“Art des Indiens d’Amérique du Nord” daily from 10:30am to 6:30pm, closed Sun/Mon, to Mar 18, Mona Bismarck Foundation, 34, av de New York, 16e, tel:, M° Alma Marceau, free.

Galerie Urubamba: a forum for Indian culture

The beautiful Left Bank locale Galerie Urubamba was created by Roberta Rivin, an American specialist in Indian art from North and South America. When Rivin came to settle in Paris some 28 years ago, Latin American objects, jewelry and woven fabrics were all the rage. Rivin, who had lived in Brazil with her two young children was amazed that cheap and often poorly-made tourists souvenirs were generating so much interest in the world’s fashion capital. Roberta knew there existed quality items created by Indian craftsmen throughout the American continent.
“That was the actual beginning of the gallery,” she explains, “this desire I had to show fine traditional work, limited to one-of-a-kind pieces that are genuine works of art, rather than something mass-produced in quantity.” This month, the gallery spotlights a handsome selection of colorful hand sewn Mola from Panama, along with North American Indian war shirts, peace pipes and bags decorated with porcupine quills and moose hair.
Over the years, the gallery has developed as a bookstore and resource center, possessing some 3,000 volumes. Conferences, workshops and school visits focusing on Native American topics are scheduled regularly. And, in early May, a hands-on workshop on the creation of Molas will be taught by a Kuna Indian.
Rivin’s lifelong interest has been the study of societies that are very different from those found in Europe or the United States.

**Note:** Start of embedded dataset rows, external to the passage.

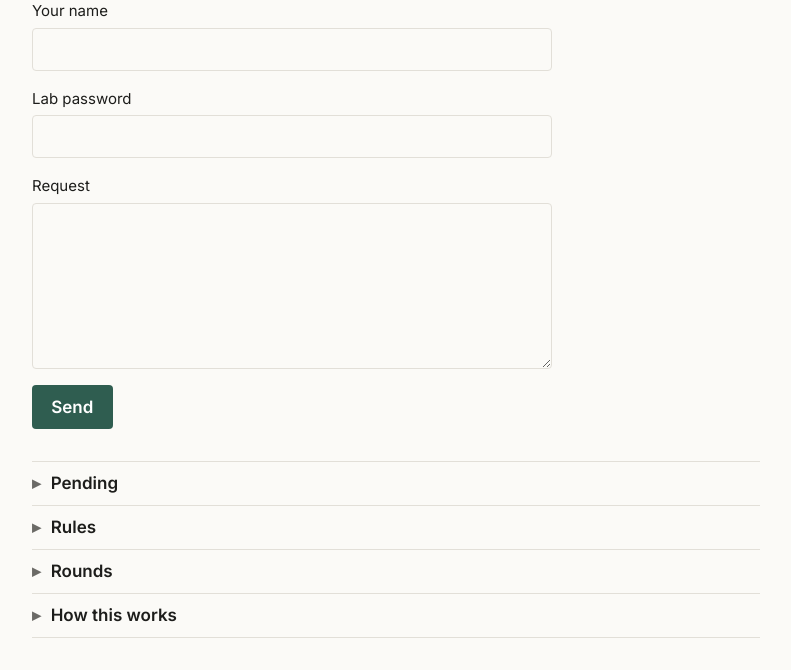
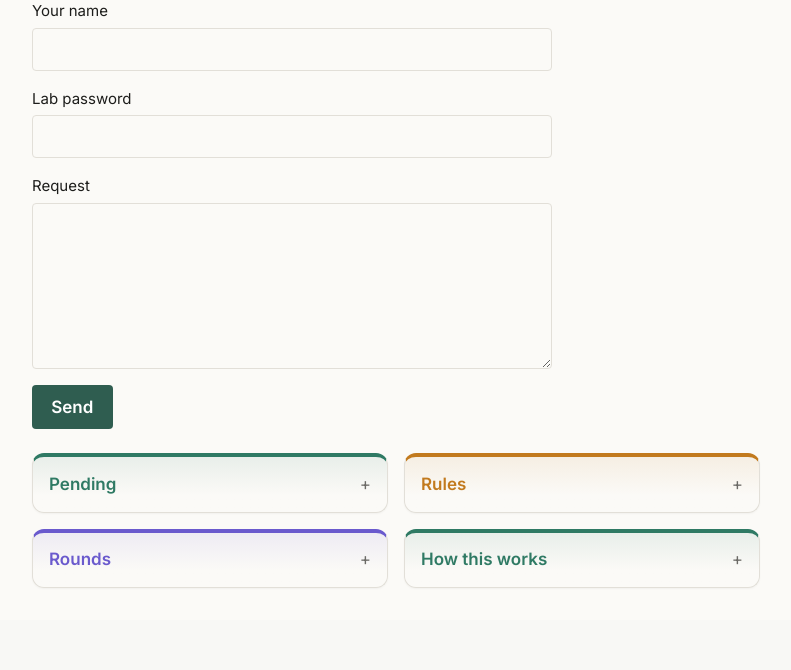
Before and after one commit to nimrodtalmon/BGULAB, a FastAPI app: page /govern in a window 1280 px wide. Shown: the part 271-941 px from the top of the page, without its empty margins (244-1035 px from the left). After the commit the page ends 859 px from the top, so only its background shows below. Run offline with FastAPI, Linux system fonts and the light colour scheme.

Commit message:
round 15: #63 sections as cards, no nested indentation
Co-Authored-By: Claude Opus 5.5 <noreply@anthropic.com>
Claude-Session: https://claude.ai/code/session_01UbesatwNhmvPMnxGv6eC7J

```diff
--- a/app/content.py
+++ b/app/content.py
@@ -84,7 +84,7 @@ def fold(body: str, lab: bool) -> str:
     """
     body = re.sub(r"\A\s*# .*\n", "", body)
     intro, sections = _split(body, 2)
-    out = [render_md(intro)]
+    cards = []
     for title, text in sections:
         hidden = bool(LAB_ONLY.search(title))
         if hidden and not lab:
@@ -99,8 +99,11 @@ def fold(body: str, lab: bool) -> str:
             sub_title = LAB_ONLY.sub("", sub_title)
             inner.append(f'<details class="sub" id="{anchor(sub_title)}">'
                          f"{_summary(sub_title, sub_hidden)}{render_md(sub_text)}</details>")
-        out.append(f'<details id="{anchor(title)}">{_summary(title, hidden)}'
-                   f'{"".join(inner)}</details>')
+        cards.append(f'<details class="card" id="{anchor(title)}">{_summary(title, hidden)}'
+                     f'{"".join(inner)}</details>')
+    out = [render_md(intro)]
+    if cards:
+        out.append('<div class="cards">' + "\n".join(cards) + "</div>")
     return "\n".join(out)
 
 
--- a/static/style.css
+++ b/static/style.css
@@ -218,3 +218,31 @@ a.term:hover { color: var(--accent); }
 .theme-projects > summary { font: 600 14px/1.4 var(--sans); color: var(--tc); padding: .2rem 0; }
 .theme-projects > :not(summary) { margin-left: 0; }
 .theme-projects ul { margin-top: .3rem; }
+
+/* Sections as cards, like the Research boxes: collapsed cards sit in a grid;
+   an open card takes the full width. No nested indentation. */
+.cards { display: grid; grid-template-columns: repeat(2, 1fr); gap: 1rem; margin: 1.5rem 0 2rem; align-items: start; }
+@media (max-width: 760px) { .cards { grid-template-columns: 1fr; } }
+details.card {
+  --tc: var(--t1);
+  margin: 0; border: 1px solid var(--line); border-top: 4px solid var(--tc);
+  border-radius: 12px; padding: .75rem 1rem;
+  background: linear-gradient(180deg, color-mix(in srgb, var(--tc) 9%, var(--bg)), var(--bg) 70%);
+  box-shadow: 0 1px 2px rgba(0, 0, 0, .04);
+  transition: box-shadow .18s;
+}
+.cards > details.card:nth-child(3n+2) { --tc: var(--t2); }
+.cards > details.card:nth-child(3n) { --tc: var(--t3); }
+details.card:last-of-type { border-bottom: 1px solid var(--line); }
+details.card:hover { box-shadow: 0 8px 24px rgba(0, 0, 0, .08); }
+details.card[open] { grid-column: 1 / -1; }
+details.card > summary { color: var(--tc); display: flex; justify-content: space-between; align-items: baseline; gap: .5rem; }
+details.card > summary::before, details.card details.sub > summary::before { content: none; }
+details.card summary::after { content: "+"; color: var(--muted); font-weight: 400; }
+details.card[open] > summary::after, details.card details.sub[open] > summary::after { content: "–"; }
+details.card > :not(summary), details.card details.sub > :not(summary) { margin-left: 0; }
+details.card ul, details.card ol { padding-left: 1.3em; }
+details.card details.sub { border-top: 1px solid var(--line); padding: .35rem 0; }
+details.card details.sub > summary { display: flex; justify-content: space-between; font: 600 15px/1.4 var(--sans); color: var(--fg); }
+details.card details.sub > summary:hover { color: var(--tc); }
+details.card > p:first-of-type { margin-top: .5rem; }
--- a/templates/govern.html
+++ b/templates/govern.html
@@ -22,8 +22,8 @@ from <a href="#round-{{ latest_round }}">round {{ latest_round }}</a>{% endif %}
   <button type="submit">Send</button>
 </form>
 
-<section class="folds">
-<details id="pending">
+<section class="folds cards">
+<details class="card" id="pending">
 <summary>Pending{% if pending %} ({{ pending | length }}){% endif %}</summary>
 {% if pending is none %}
   <p class="muted">Pending requests cannot be loaded right now.</p>
@@ -43,12 +43,12 @@ from <a href="#round-{{ latest_round }}">round {{ latest_round }}</a>{% endif %}
 {% endif %}
 </details>
 
-<details id="rules">
+<details class="card" id="rules">
 <summary>Rules</summary>
 {{ rules | safe }}
 </details>
 
-<details id="rounds">
+<details class="card" id="rounds">
 <summary>Rounds</summary>
 {% for r in rounds %}
 <details class="sub" id="round-{{ r.number }}">
@@ -66,7 +66,7 @@ from <a href="#round-{{ latest_round }}">round {{ latest_round }}</a>{% endif %}
 {% if not lab and rounds %}<p class="muted">Names, request texts and diffs are shown to signed-in lab members.</p>{% endif %}
 </details>
 
-<details id="how-this-works">
+<details class="card" id="how-this-works">
 <summary>How this works</summary>
 <p>The site changes only through requests, decided in rounds under the rules
 above. Claude does the work in each round, following the procedure below
--- a/templates/people.html
+++ b/templates/people.html
@@ -16,7 +16,7 @@
 </ul>
 {% endfor %}
 {% if people.past %}
-<details id="alumni">
+<details class="card" id="alumni">
 <summary>Alumni ({{ people.past | length }})</summary>
 {% for heading, group in people.past_groups %}
 <h4 class="people-group">{{ heading }}</h4>
```
Also changed, not shown: tests/test_app.py (+1 -1 lines).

She is fascinated by the remnants of ancient cultures not yet transformed by western consumerism. “My passion is not just about Indians... In fact, I’m trying to discover how other less materialistic-minded people live in this world,” Rivin says. After a moment of reflection she adds, “when people come to the gallery, it’s important that they understand that everything they see is a work of art.”

Galerie Urubamba, daily 2-7pm, closed Sun/Mon, 4, rue de la Bûcherie, 5e, tel:, M° St-Michel

Headress, Teton Lakota, Dakota, 1900, Thaw Collection
© John Bigelow Taylor, courtesy Fenimore art collection
Roberta Rivin
© W.A Dudley